The lack of patient involvement by industry in study design, contrasted with some of the differences in perspective that this survey uncovered, supports the need for further work to enable medical
Surrogate samples, when properly used, can not only decrease the time needed for analytical testing, but also reduce the costs and time of sample collection for development and regulatory submission. But the lack of commonly agreed to terminology and a defined experimental framework for surrogate use reduces the predictability and efficiency of IVD development, translating into higher costs and reduced patient access to new and innovative medical devices.

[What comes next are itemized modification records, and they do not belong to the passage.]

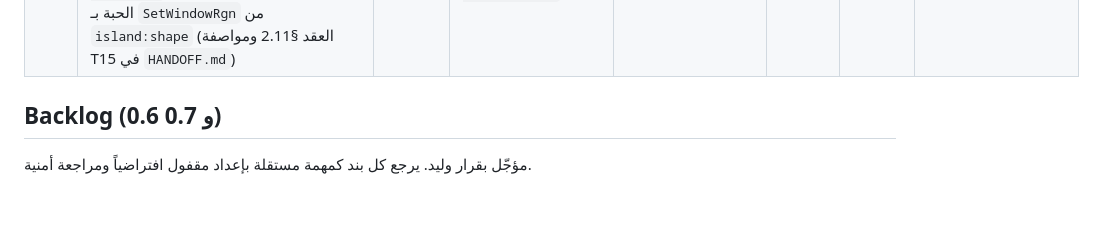
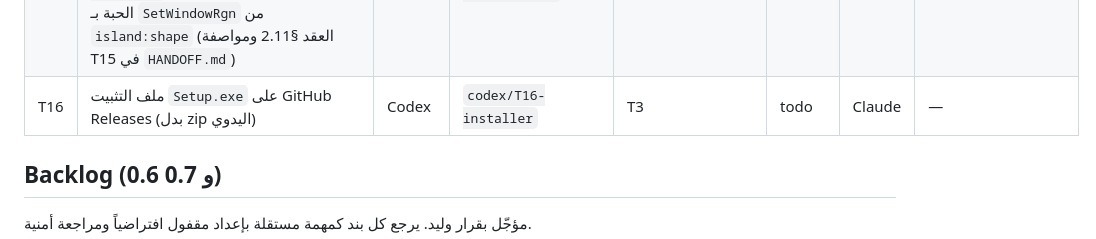
Before and after one commit to waliddawood999-ctrl/islandly, a Markdown page: docs/TASKS.md, the part around the change. Drawn GitHub-style; blank space fills up the shorter version.

```diff
--- a/docs/TASKS.md
+++ b/docs/TASKS.md
@@ -24,6 +24,7 @@
 | T13 | الاختبارات و CI وحماية الأداء: اختبار تطابق مفاتيح `ar.json`/`en.json`، ui-e2e في CI (xvfb)، حدود أداء/رام تفشل الـ CI لو تعدّتها | Codex | `codex/T13-tests-ci` | T11 (للتطابق)، T9 (للأرقام) | todo | Claude | — |
 | T14 | وضع التوفير والحركة ومؤشر الرام: `motion` (full/reduced/off)، `ecoMode`، مراجعة كل الحركات، لوحة الرام في الإعدادات | Claude | `claude/T14-eco-motion` | T9 | todo | Codex | — |
 | T15 | أكريليك بشكل الحبة: كشف الدعم (ويندوز 11) والرجوع للزجاج الداكن، `material:get`/`material:changed`، القيمة الافتراضية `material: 'acrylic'`، وقص التغبيش على شكل الحبة بـ `SetWindowRgn` من `island:shape` (العقد §2.11 ومواصفة T15 في `HANDOFF.md`) | Codex | `codex/T15-acrylic-pill` | T6 | todo | Claude | — |
+| T16 | ملف التثبيت `Setup.exe` على GitHub Releases (بدل zip اليدوي) | Codex | `codex/T16-installer` | T3 | todo | Claude | — |
 
 ## Backlog (0.6 و 0.7)
 
```
Also changed, not shown: docs/HANDOFF.md (+3 -2 lines).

The framework — created via a 22-month collaborative process between MDIC, FDA CDRH, AdvaMed, BD, Abbott, Hologic, Sysmex, Roche, and BARDA — aims to establish a foundation for the use of surrogate samples to support IVD product development and the regulatory process. The framework may be found here.

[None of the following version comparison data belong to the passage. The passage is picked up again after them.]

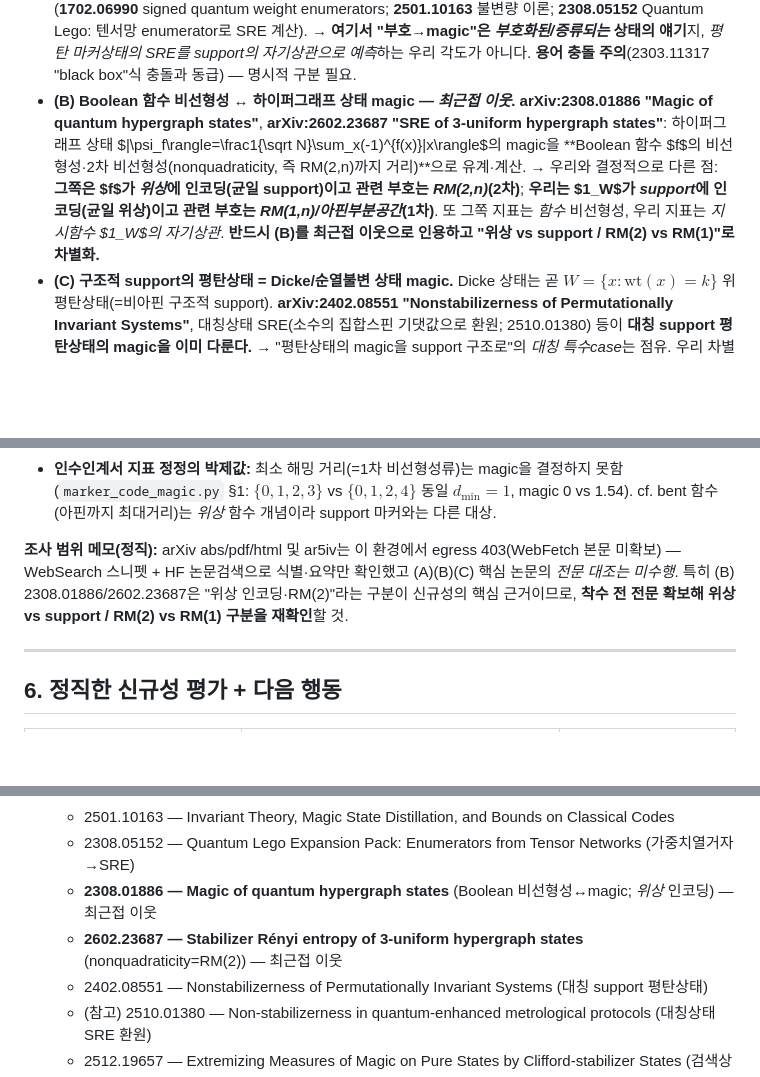
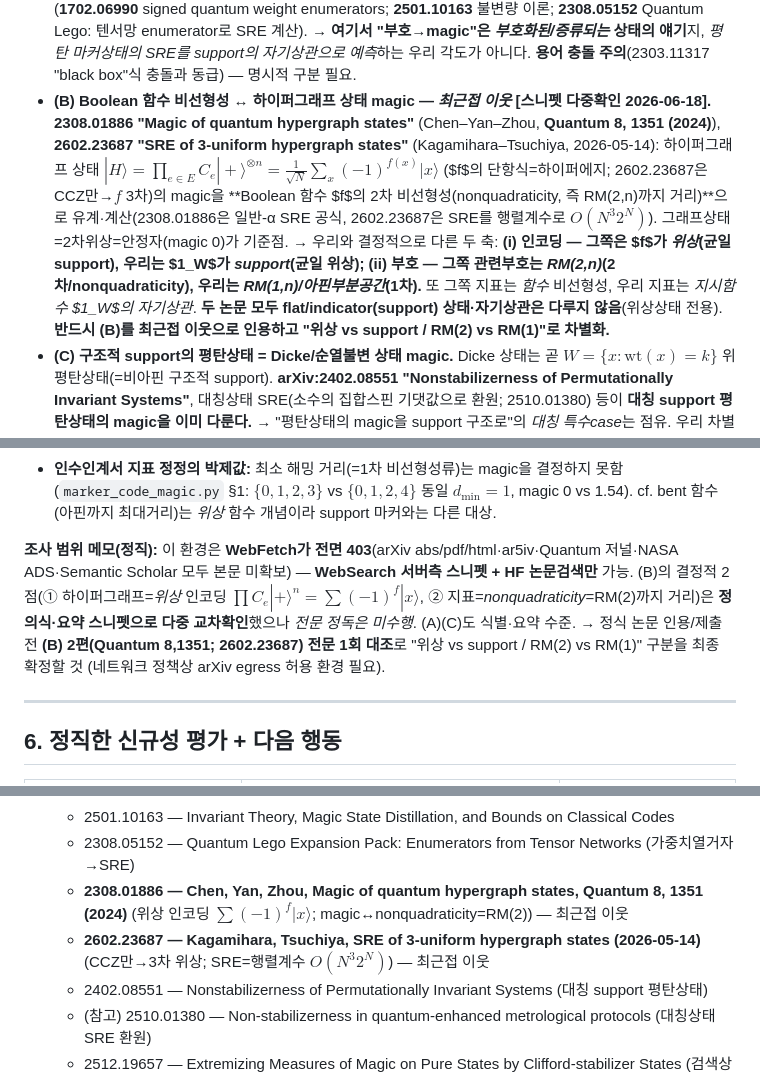
Before and after one commit to Hashevolution/shor, a Markdown page: magic-prior-art.md, 3 parts joined by grey strips. Drawn GitHub-style; blank space fills up the shorter version.

Commit message:
Confirm hypergraph-magic differentiation (B) via search snippets
Lock the key distinction for the nearest-neighbor prior art now that the
encoding and metric are multiply cross-confirmed (full text unreachable:
WebFetch is fully blocked in this environment).

- 2308.01886 (Chen-Yan-Zhou, Quantum 8, 1351 (2024)) and 2602.23687
  (Kagamihara-Tsuchiya): hypergraph states are PHASE states
  prod C_e |+>^n = sum (-1)^{f(x)}|x>, magic governed by second-order
  nonlinearity / nonquadraticity (distance to RM(2,n)); 3-uniform = cubic
  phase. Neither treats flat/indicator support states or autocorrelation.
- Ours: SUPPORT-encoded flat marker state, RM(1,n)/affine, autocorrelation
  A_W. Differentiation axes: phase-vs-support and RM(2)-vs-RM(1).
- Record honest fetch limitation: only WebSearch snippets + HF search
  available; recommend a one-time full-text cross-check before formal citation.

Update magic-prior-art.md (B) bullet, scope memo, citations and the T3
next-task subsection of magic-and-quantum-speedup.md.

Co-Authored-By: Claude Opus 4.8 (1M context) <noreply@anthropic.com>
Claude-Session: https://claude.ai/code/session_01Jp2MtJeTNn2Abv7AphPbho

```diff
--- a/magic-prior-art.md
+++ b/magic-prior-art.md
@@ -183,14 +183,18 @@ $|{\rm flat}_W\rangle$의 SRE를 $W$의 대수적 특성으로 예측)를 정조
   이론; **2308.05152** Quantum Lego: 텐서망 enumerator로 SRE 계산). → **여기서 "부호→magic"은
   *부호화된/증류되는* 상태의 얘기**지, *평탄 마커상태의 SRE를 support의 자기상관으로 예측*하는
   우리 각도가 아니다. **용어 충돌 주의**(2303.11317 "black box"식 충돌과 동급) — 명시적 구분 필요.
-- **(B) Boolean 함수 비선형성 ↔ 하이퍼그래프 상태 magic — *최근접 이웃*.**
-  **arXiv:2308.01886 "Magic of quantum hypergraph states"**, **arXiv:2602.23687 "SRE of 3-uniform
-  hypergraph states"**: 하이퍼그래프 상태 $|\psi_f\rangle=\frac1{\sqrt N}\sum_x(-1)^{f(x)}|x\rangle$의
-  magic을 **Boolean 함수 $f$의 비선형성·2차 비선형성(nonquadraticity, 즉 RM(2,n)까지 거리)**으로
-  유계·계산. → 우리와 결정적으로 다른 점: **그쪽은 $f$가 *위상*에 인코딩(균일 support)이고
-  관련 부호는 *RM(2,n)*(2차)**; **우리는 $1_W$가 *support*에 인코딩(균일 위상)이고 관련 부호는
-  *RM(1,n)/아핀부분공간*(1차)**. 또 그쪽 지표는 *함수* 비선형성, 우리 지표는 *지시함수 $1_W$의
-  자기상관*. **반드시 (B)를 최근접 이웃으로 인용하고 "위상 vs support / RM(2) vs RM(1)"로 차별화.**
+- **(B) Boolean 함수 비선형성 ↔ 하이퍼그래프 상태 magic — *최근접 이웃* [스니펫 다중확인 2026-06-18].**
+  **2308.01886 "Magic of quantum hypergraph states"** (Chen–Yan–Zhou, **Quantum 8, 1351 (2024)**),
+  **2602.23687 "SRE of 3-uniform hypergraph states"** (Kagamihara–Tsuchiya, 2026-05-14):
+  하이퍼그래프 상태 $|H\rangle=\prod_{e\in E}C_e|{+}\rangle^{\otimes n}=\frac1{\sqrt N}\sum_x(-1)^{f(x)}|x\rangle$
+  ($f$의 단항식=하이퍼에지; 2602.23687은 CCZ만→$f$ 3차)의 magic을 **Boolean 함수 $f$의 2차
+  비선형성(nonquadraticity, 즉 RM(2,n)까지 거리)**으로 유계·계산(2308.01886은 일반-α SRE 공식,
+  2602.23687은 SRE를 행렬계수로 $O(N^3 2^N)$). 그래프상태=2차위상=안정자(magic 0)가 기준점.
+  → 우리와 결정적으로 다른 두 축: **(i) 인코딩 — 그쪽은 $f$가 *위상*(균일 support), 우리는 $1_W$가
+  *support*(균일 위상); (ii) 부호 — 그쪽 관련부호는 *RM(2,n)*(2차/nonquadraticity), 우리는
+  *RM(1,n)/아핀부분공간*(1차).** 또 그쪽 지표는 *함수* 비선형성, 우리 지표는 *지시함수 $1_W$의
+  자기상관*. **두 논문 모두 flat/indicator(support) 상태·자기상관은 다루지 않음**(위상상태 전용).
+  **반드시 (B)를 최근접 이웃으로 인용하고 "위상 vs support / RM(2) vs RM(1)"로 차별화.**
 - **(C) 구조적 support의 평탄상태 = Dicke/순열불변 상태 magic.** Dicke 상태는 곧
   $W=\{x:\mathrm{wt}(x)=k\}$ 위 평탄상태(=비아핀 구조적 support). **arXiv:2402.08551
   "Nonstabilizerness of Permutationally Invariant Systems"**, 대칭상태 SRE(소수의 집합스핀
@@ -211,10 +215,13 @@ $|{\rm flat}_W\rangle$의 SRE를 $W$의 대수적 특성으로 예측)를 정조
   (`marker_code_magic.py` §1: $\{0,1,2,3\}$ vs $\{0,1,2,4\}$ 동일 $d_{\min}{=}1$, magic 0 vs 1.54).
   cf. bent 함수(아핀까지 최대거리)는 *위상* 함수 개념이라 support 마커와는 다른 대상.
 
-**조사 범위 메모(정직):** arXiv abs/pdf/html 및 ar5iv는 이 환경에서 egress 403(WebFetch 본문
-미확보) — WebSearch 스니펫 + HF 논문검색으로 식별·요약만 확인했고 (A)(B)(C) 핵심 논문의 *전문
-대조는 미수행*. 특히 (B) 2308.01886/2602.23687은 "위상 인코딩·RM(2)"라는 구분이 신규성의 핵심
-근거이므로, **착수 전 전문 확보해 위상 vs support / RM(2) vs RM(1) 구분을 재확인**할 것.
+**조사 범위 메모(정직):** 이 환경은 **WebFetch가 전면 403**(arXiv abs/pdf/html·ar5iv·Quantum
+저널·NASA ADS·Semantic Scholar 모두 본문 미확보) — **WebSearch 서버측 스니펫 + HF 논문검색만**
+가능. (B)의 결정적 2점(① 하이퍼그래프=*위상* 인코딩 $\prod C_e|{+}\rangle^n=\sum(-1)^{f}|x\rangle$,
+② 지표=*nonquadraticity*=RM(2)까지 거리)은 **정의식·요약 스니펫으로 다중 교차확인**했으나
+*전문 정독은 미수행*. (A)(C)도 식별·요약 수준. → 정식 논문 인용/제출 전 **(B) 2편(Quantum 8,1351;
+2602.23687) 전문 1회 대조**로 "위상 vs support / RM(2) vs RM(1)" 구분을 최종 확정할 것
+(네트워크 정책상 arXiv egress 허용 환경 필요).
 
 ---
 
@@ -292,8 +299,10 @@ $|{\rm flat}_W\rangle$의 SRE를 $W$의 대수적 특성으로 예측)를 정조
   - 1702.06990 — Signed quantum weight enumerators characterize qubit magic state distillation
   - 2501.10163 — Invariant Theory, Magic State Distillation, and Bounds on Classical Codes
   - 2308.05152 — Quantum Lego Expansion Pack: Enumerators from Tensor Networks (가중치열거자→SRE)
-  - **2308.01886 — Magic of quantum hypergraph states** (Boolean 비선형성↔magic; *위상* 인코딩) — 최근접 이웃
-  - **2602.23687 — Stabilizer Rényi entropy of 3-uniform hypergraph states** (nonquadraticity=RM(2)) — 최근접 이웃
+  - **2308.01886 — Chen, Yan, Zhou, Magic of quantum hypergraph states, Quantum 8, 1351 (2024)**
+    (위상 인코딩 $\sum(-1)^f|x\rangle$; magic↔nonquadraticity=RM(2)) — 최근접 이웃
+  - **2602.23687 — Kagamihara, Tsuchiya, SRE of 3-uniform hypergraph states (2026-05-14)**
+    (CCZ만→3차 위상; SRE=행렬계수 $O(N^3 2^N)$) — 최근접 이웃
   - 2402.08551 — Nonstabilizerness of Permutationally Invariant Systems (대칭 support 평탄상태)
   - (참고) 2510.01380 — Non-stabilizerness in quantum-enhanced metrological protocols (대칭상태 SRE 환원)
   - 2512.19657 — Extremizing Measures of Magic on Pure States by Clifford-stabilizer States (검색상 인접; 전문 미확보)
```
Also changed, not shown: magic-and-quantum-speedup.md (+7 -6 lines).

Harmonized educational materials were created for IVD test developers and FDA CDRH reviewers to facilitate a more predictable pathway for submissions. These educational materials include a Surrogate Sample Framework Training Module and five case studies.
Keynote Panel: Intersection of Quality and Cybersecurity
Intersection of Quality and Clinical Diagnostics: An opportunity for cross-collaboration at MDIC
Update from CDRH
MDIC CfQ VIP Update
Working Group Update – Leadership Engagement
Working Group Update – Quality as Career Option
Working Group Update – CAPA
Working Group Update – Analytics: NESTcc Test Case
What’s Next and Closing Remarks
We’ve published our first-ever annual report to share the impact of our work during the 2018 year. This report not only helps quantify and demonstrate the impact we’ve had but also helps us identify opportunities for growth and improvement. Some of the key highlights from the Annual Report include launching the Health Economics and Patient Access initiative, announcing NESTcc’s Real-World Evidence Test-Cases, and publishing a number of tools and resources for stakeholders. We developed and published a report on cybersecurity for medical devices. These accomplishments would not have been possible without the dedicated members of our public-private partnership who help us promote patient access to innovative medical technologies.
Below are downloadable files from the Case for Quality Forum.
- Welcome from ASQ | American Society for Quality
- MDIC Overview Presentation | Medical Device Innovation Consortium
- MDIC CfQ Presentation | MDIC Working Group
- Advancing Quality and Regulatory Science | CDRH: OIR / FDA
- Medical Device Discovery Appraisal Program | CMMI, CDRH/ FDA, Two Harbors Consulting
- Reflections on Illumina’s MDDAP/VIP Appraisal | Illumnia
- 501(k) Program Improvement Project | NSigma Solutions
- #MAKECAPACOOL | MDIC Working Group
Welcome and goals for the day – Beth Staub | Slides
Keynote: Building Digital Analytics Foundation for Autonomous Factories at Western Digital – Attila Lengyel | Slides
Results of the CDRH Voluntary Medical Device Manufacturing and Product Quality Pilot – George Zack, Kim Kaplan, Francisco Vicenty | Slides
What we learned from the pilot – Kim Kaplan | Slides
MDIC Governance Survey Results – George Serafin | Slides
What’s Next? – Francisco Vicenty | Slides
MDIC contracted with Deloitte & Touche, LLC to conduct research concerning the use of maturity models in other industries. Although there are explicit regulations globally for medical devices and diagnostics, there is no recognized quality system maturity model. The objective of this research was to gain an understanding of various maturity models and how they have been implemented and leveraged within other industries. This information will be helpful to devise a plan for the potential development of a maturity model for use by both industry partners and regulators in the Medical Device industry.
Released June 2015